Exercise requirements => Counting every line in the records below that holds "assets", give the total and add nothing.

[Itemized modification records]
--- --- ---
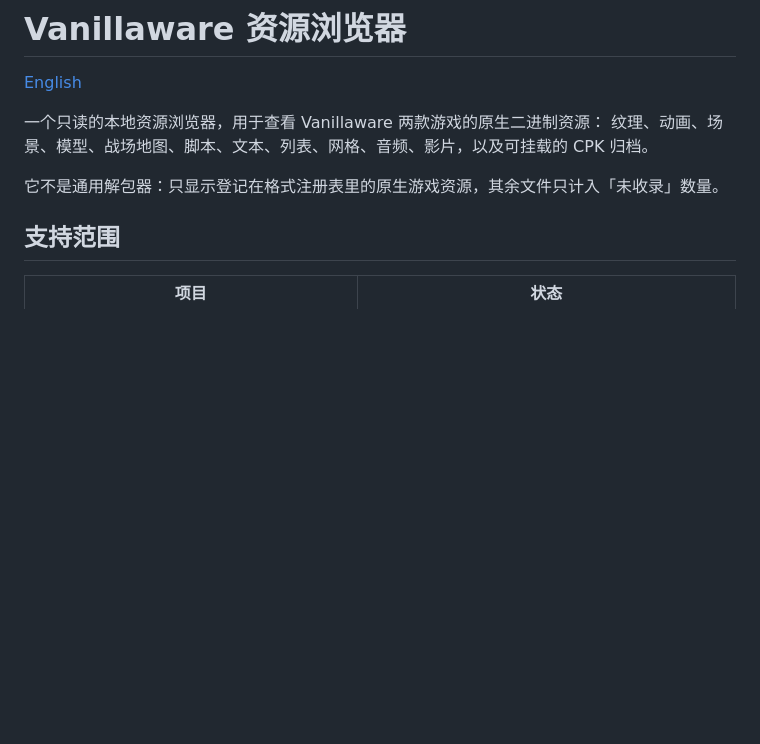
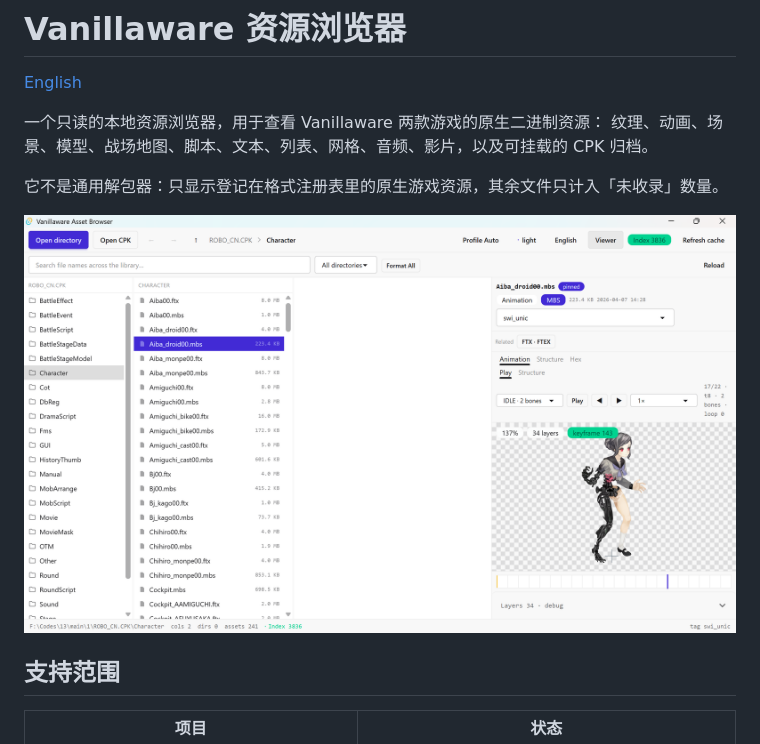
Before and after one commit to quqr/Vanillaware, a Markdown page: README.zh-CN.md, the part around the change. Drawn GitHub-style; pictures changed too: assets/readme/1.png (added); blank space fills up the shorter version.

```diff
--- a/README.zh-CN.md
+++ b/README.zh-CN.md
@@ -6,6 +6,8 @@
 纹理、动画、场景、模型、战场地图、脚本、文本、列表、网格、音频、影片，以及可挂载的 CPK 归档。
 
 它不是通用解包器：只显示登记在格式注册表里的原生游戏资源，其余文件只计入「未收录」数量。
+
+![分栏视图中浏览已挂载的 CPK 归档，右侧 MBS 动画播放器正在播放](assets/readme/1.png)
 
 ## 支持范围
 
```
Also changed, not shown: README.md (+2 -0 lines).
--- --- ---
Solution for this task => 2